Employee Bonuses Vs. Profit Sharing; What’s The Difference?
Every year a good number of businesses give their employees bonuses right around the first of the year, often right at Christmas time. Other companies offer profit sharing, typically distributed around the beginning of the New Year, but after the business has had time to review their accounting and access true profits for the previous year. It’s important for both businesses and employees to understand the difference between the two.
Let’s define and look at some of the differences between a bonus and profit sharing.
Bonuses are compensation for employees for work performed; they are paid in addition to salary or wages. Often business owners give out bonuses without any structured plan or objective method for determining the amount or even how the bonus can actually be earned. Although typically given out around Christmas time, bonuses can be given out any time of the year.
Bonuses are typically used and are a good way to recognize special efforts or performance by individual employees. For example if an employee comes up with a good idea that saves the company a lot of money and or time, that employee might be given a monetary bonus as a reward. The amount of the bonus is typically left up to the employer, but can also be based on some type of pre-established formula where the employee gets a certain percentage of the actual savings.
Bonuses are considered compensation if (per the IRS) they "arise out of an employment relationship or are associated with the performance of services." Bonuses are considered taxable to the employee and are considered an expense of doing business. In most cases, bonuses are a tax benefit to the employer.
Profit Sharing is an arrangement between an employer and an employee in which the employer shares part of its profits with the employee. The key difference between a bonus and profit sharing is that there must be profit before any is shared with the employee.

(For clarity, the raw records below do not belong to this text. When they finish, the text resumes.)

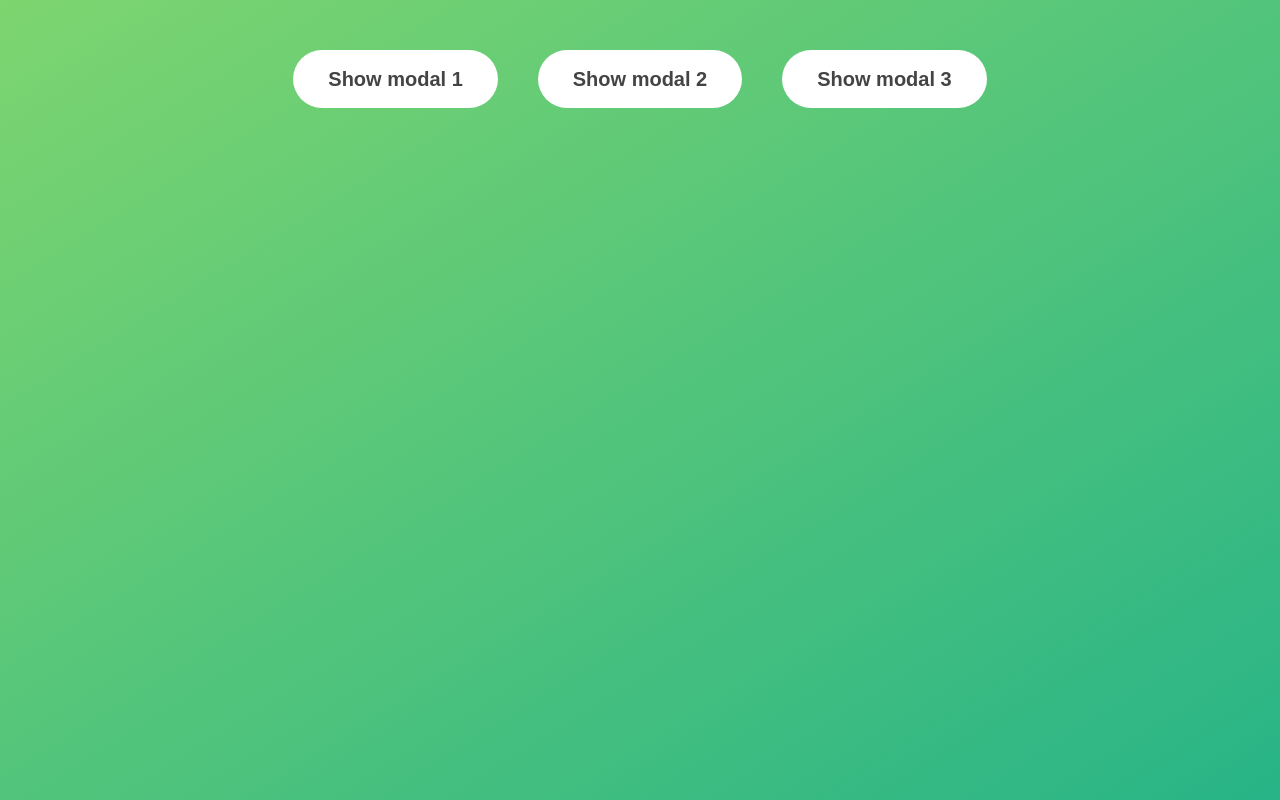
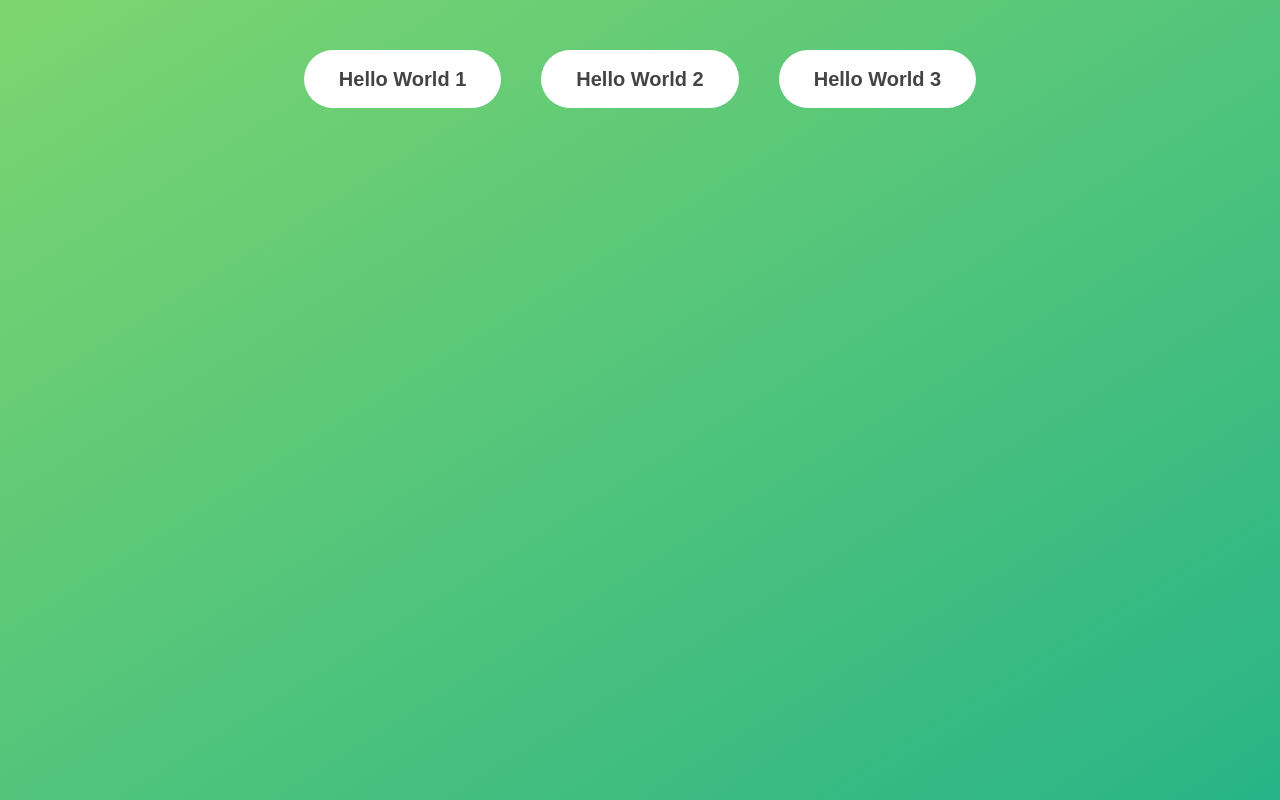
Before and after one commit to sina-bre/sina-bre.github.io, a plain HTML site: page index.html in a window 1280 px wide. Drawn offline with Linux system fonts and the light colour scheme.

Commit message:
initial commit2

```diff
--- a/index.html
+++ b/index.html
@@ -8,13 +8,13 @@
     <title>Modal window</title>
   </head>
   <body>
-    <button class="show-modal">Show modal 1</button>
-    <button class="show-modal">Show modal 2</button>
-    <button class="show-modal">Show modal 3</button>
+    <button class="show-modal">Hello World 1</button>
+    <button class="show-modal">Hello World 2</button>
+    <button class="show-modal">Hello World 3</button>
 
     <div class="modal hidden">
       <button class="close-modal">&times;</button>
-      <h1>I'm a modal window 😍</h1>
+      <h1>Hello world 😍</h1>
       <p>
         Lorem ipsum dolor sit amet, consectetur adipisicing elit, sed do eiusmod
         tempor incididunt ut labore et dolore magna aliqua. Ut enim ad minim
```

As payment under a profit sharing plan, employees can be given stocks or bonds, or cash (cash profit sharing plan). If the profit-sharing dollars are part of an employee's retirement plan (deferred profit sharing plan), they are received at retirement rather than now, and depending on the retirement plan they may be tax-deductible. There can be eligibility requirements for profit-sharing plans. For example, the employee may be required to work for the company for a certain period of time before he or she can partake in profit-sharing.
Other Business Considerations:
Keep in mind that depending on how a bonus or profit sharing is distributed the employer may incur additional costs over and above the dollar amount given to the individual employee. Depending on the employment relationship the company has with the employee, the business may incur the expense of payroll related taxes, liability insurance and/or workers compensation insurance on the dollars paid to employees. Its best to consult with your accountant regarding the total cost of offering a bonus or profit sharing plan before discussing with or offering either to employees.
Also, it’s a good idea to let employees know they too may have to pay payroll and income taxes on any bonuses or profit sharing they receive.
If you’re looking to start a bonus or profit sharing plan at your remodeling business give me a call or shoot me an email. I can help you develop a plan that works for your business as well as your employees. Businesses that share profits often earn more profit as a result!